Is it possible for Democrats to lose the White House and still gain seats in the U.S. Senate? Possible, but not likely. In the 15 cycles in which the incumbent party has lost the White House since 1860, on only three occasions was that party able to make gains in the nation's upper legislative chamber: in 1884 (GOP +4), 1960 (GOP +1), and 2000 (DEM +4). The Democratic Party's outlook is currently rosy about holding its six-seat advantage in the U.S. Senate next week due in part to the stumbles of Republican nominees in Missouri and Indiana, a stronger than expected run by Heidi Heitkamp in the conservative state of North Dakota, and an apparent late surge by former Democratic U.S. Senator Bob Kerrey in Nebraska.
While multiculturalism and bilingualism are increasingly en vogue in some quarters as the world seemingly becomes a smaller place, one very high profile 2014 Democratic candidate does not shy away from the fact that she only speaks one language: English. In an attempt to highlight her private sector credentials working for Trek Bicycle, Wisconsin Democratic gubernatorial nominee Mary Burke boasts on her campaign bio page how she made great strides in international business dealings...while only speaking English: "Despite not speaking a single foreign language, she established sales and distribution operations in seven countries over just three years." Note: According to 2010 Census data, nearly half a million Wisconsinites over five years old speak a language other than English at home, or 8.7 percent, while 4.6 percent of Badger State residents do not speak English at all.

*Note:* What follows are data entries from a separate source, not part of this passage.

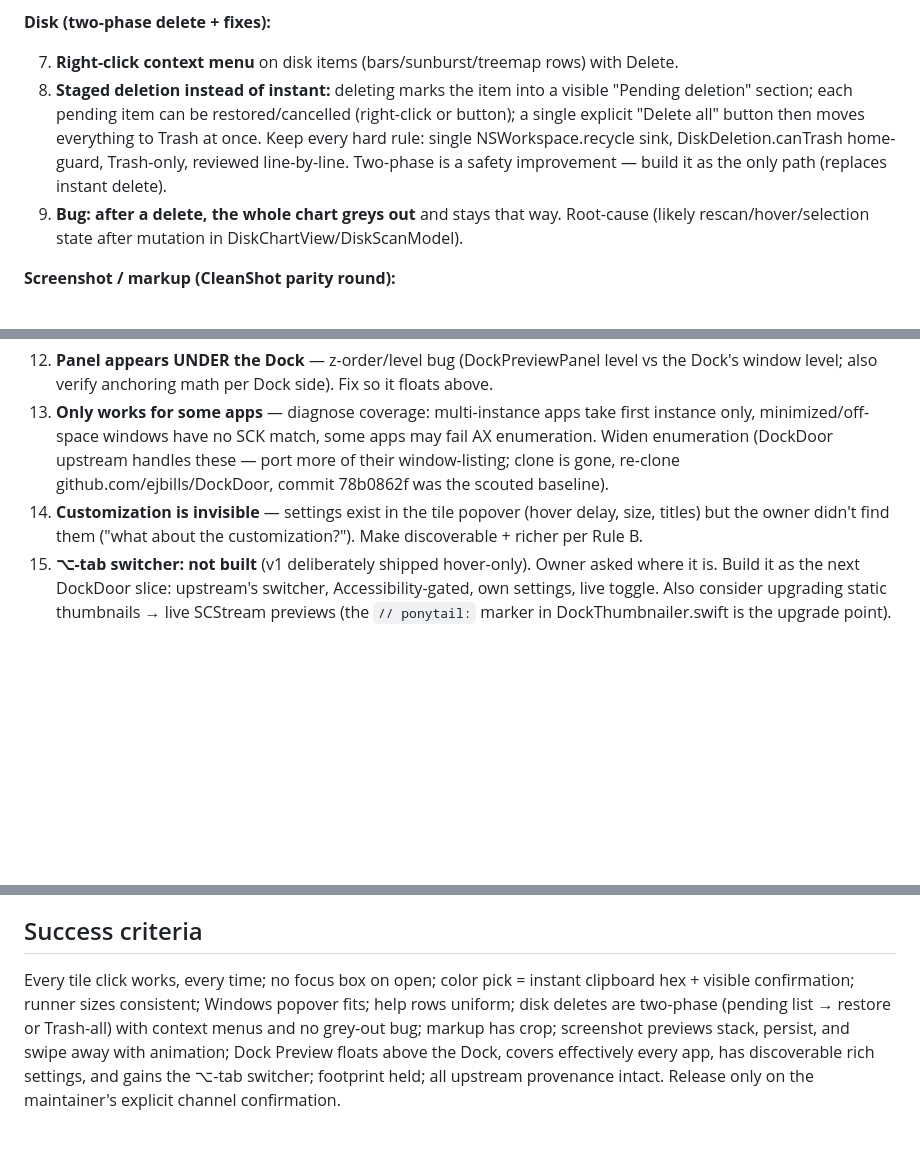
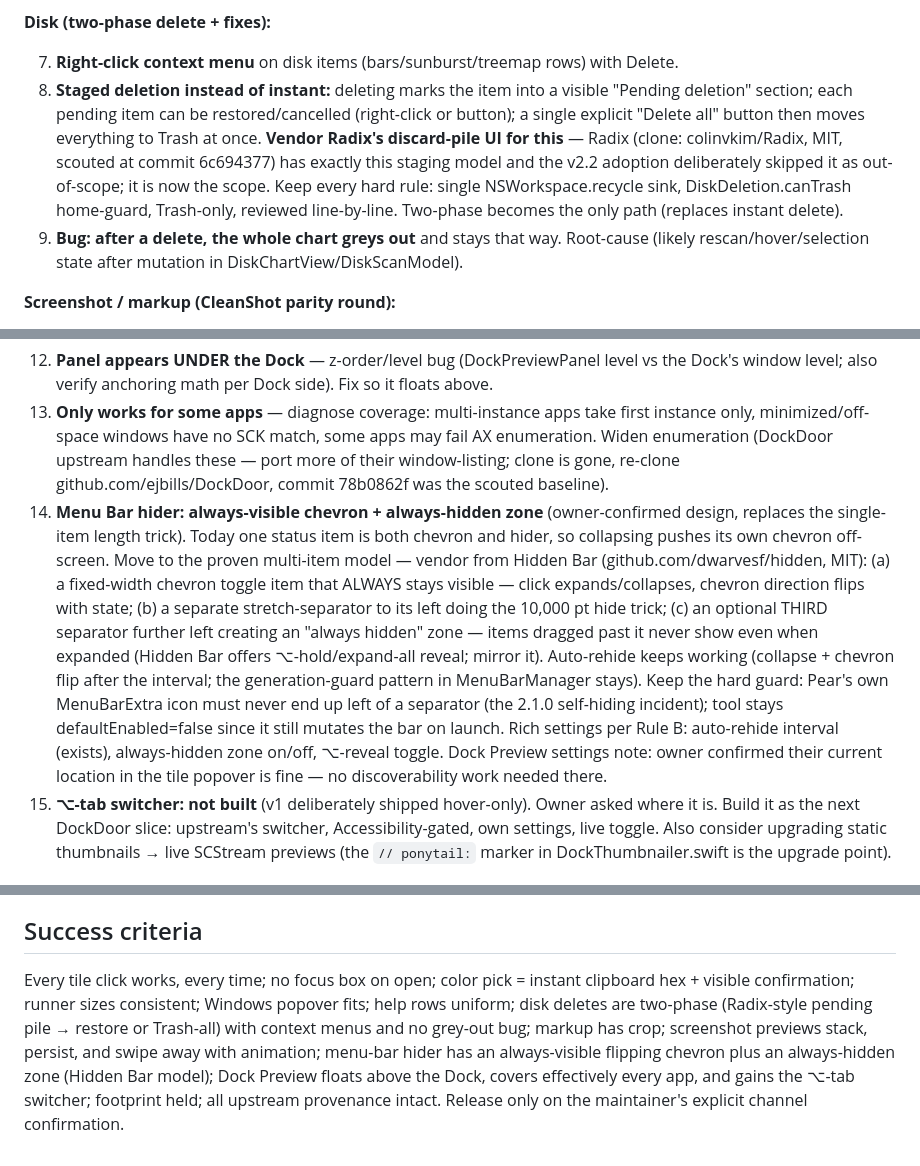
Before and after one commit to RawSalmon69/pear-cli, a Markdown page: docs/NEXT_SESSION_PROMPT.md, 3 parts joined by grey strips. Rendered like a GitHub page; blank space fills up the shorter version.

Commit message:
docs: v2.3 blueprint — menu-bar chevron model, Radix discard pile, opensource-first

```diff
--- a/docs/NEXT_SESSION_PROMPT.md
+++ b/docs/NEXT_SESSION_PROMPT.md
@@ -37,7 +39,7 @@ Standing rules (owner, unchanged): **A. Copy what works** — vendor upstream UI
 **Disk (two-phase delete + fixes):**
 
 7. **Right-click context menu** on disk items (bars/sunburst/treemap rows) with Delete.
-8. **Staged deletion instead of instant:** deleting marks the item into a visible "Pending deletion" section; each pending item can be restored/cancelled (right-click or button); a single explicit "Delete all" button then moves everything to Trash at once. Keep every hard rule: single NSWorkspace.recycle sink, DiskDeletion.canTrash home-guard, Trash-only, reviewed line-by-line. Two-phase is a safety improvement — build it as the only path (replaces instant delete).
+8. **Staged deletion instead of instant:** deleting marks the item into a visible "Pending deletion" section; each pending item can be restored/cancelled (right-click or button); a single explicit "Delete all" button then moves everything to Trash at once. **Vendor Radix's discard-pile UI for this** — Radix (clone: colinvkim/Radix, MIT, scouted at commit 6c694377) has exactly this staging model and the v2.2 adoption deliberately skipped it as out-of-scope; it is now the scope. Keep every hard rule: single NSWorkspace.recycle sink, DiskDeletion.canTrash home-guard, Trash-only, reviewed line-by-line. Two-phase becomes the only path (replaces instant delete).
 9. **Bug: after a delete, the whole chart greys out** and stays that way. Root-cause (likely rescan/hover/selection state after mutation in DiskChartView/DiskScanModel).
 
 **Screenshot / markup (CleanShot parity round):**
@@ -49,7 +51,7 @@ Standing rules (owner, unchanged): **A. Copy what works** — vendor upstream UI
 
 12. **Panel appears UNDER the Dock** — z-order/level bug (DockPreviewPanel level vs the Dock's window level; also verify anchoring math per Dock side). Fix so it floats above.
 13. **Only works for some apps** — diagnose coverage: multi-instance apps take first instance only, minimized/off-space windows have no SCK match, some apps may fail AX enumeration. Widen enumeration (DockDoor upstream handles these — port more of their window-listing; clone is gone, re-clone github.com/ejbills/DockDoor, commit 78b0862f was the scouted baseline).
-14. **Customization is invisible** — settings exist in the tile popover (hover delay, size, titles) but the owner didn't find them ("what about the customization?"). Make discoverable + richer per Rule B.
+14. **Menu Bar hider: always-visible chevron + always-hidden zone** (owner-confirmed design, replaces the single-item length trick). Today one status item is both chevron and hider, so collapsing pushes its own chevron off-screen. Move to the proven multi-item model — vendor from Hidden Bar (github.com/dwarvesf/hidden, MIT): (a) a fixed-width chevron toggle item that ALWAYS stays visible — click expands/collapses, chevron direction flips with state; (b) a separate stretch-separator to its left doing the 10,000 pt hide trick; (c) an optional THIRD separator further left creating an "always hidden" zone — items dragged past it never show even when expanded (Hidden Bar offers ⌥-hold/expand-all reveal; mirror it). Auto-rehide keeps working (collapse + chevron flip after the interval; the generation-guard pattern in MenuBarManager stays). Keep the hard guard: Pear's own MenuBarExtra icon must never end up left of a separator (the 2.1.0 self-hiding incident); tool stays defaultEnabled=false since it still mutates the bar on launch. Rich settings per Rule B: auto-rehide interval (exists), always-hidden zone on/off, ⌥-reveal toggle. Dock Preview settings note: owner confirmed their current location in the tile popover is fine — no discoverability work needed there.
 15. **⌥-tab switcher: not built** (v1 deliberately shipped hover-only). Owner asked where it is. Build it as the next DockDoor slice: upstream's switcher, Accessibility-gated, own settings, live toggle. Also consider upgrading static thumbnails → live SCStream previews (the `// ponytail:` marker in DockThumbnailer.swift is the upgrade point).
 
 ## Hard-won gotchas — do NOT rediscover (cumulative, all real)
@@ -73,4 +75,4 @@ swift build zero warnings (non-incremental) + swift test green; for shippable ch
 
 ## Success criteria
 
-Every tile click works, every time; no focus box on open; color pick = instant clipboard hex + visible confirmation; runner sizes consistent; Windows popover fits; help rows uniform; disk deletes are two-phase (pending list → restore or Trash-all) with context menus and no grey-out bug; markup has crop; screenshot previews stack, persist, and swipe away with animation; Dock Preview floats above the Dock, covers effectively every app, has discoverable rich settings, and gains the ⌥-tab switcher; footprint held; all upstream provenance intact. Release only on the maintainer's explicit channel confirmation.
+Every tile click works, every time; no focus box on open; color pick = instant clipboard hex + visible confirmation; runner sizes consistent; Windows popover fits; help rows uniform; disk deletes are two-phase (Radix-style pending pile → restore or Trash-all) with context menus and no grey-out bug; markup has crop; screenshot previews stack, persist, and swipe away with animation; menu-bar hider has an always-visible flipping chevron plus an always-hidden zone (Hidden Bar model); Dock Preview floats above the Dock, covers effectively every app, and gains the ⌥-tab switcher; footprint held; all upstream provenance intact. Release only on the maintainer's explicit channel confirmation.
```
Also changed, not shown: other parts of docs/NEXT_SESSION_PROMPT.md (+2 -0 lines).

Much has been made about Charlie Crist's political transformation from Republican to independent to Democrat en route to winning the Florida GOP and Democratic gubernatorial nominations over a span of eight years. Party-switching aside, Crist is also vying to become just the second Florida governor to serve two interrupted terms. Democrat William Bloxham was the first - serving four year terms from 1881 to 1885 and then 1897 to 1901. Florida did not permit governors serving consecutive terms for most of its 123 years prior to changes made in its 1968 constitution. Since then four have done so: Democrats Reubin Askew, Bob Graham, and Lawton Chiles and Republican Jeb Bush.
Budget and taxes
Crime and punishment
Economy and jobs
Race and ethnicity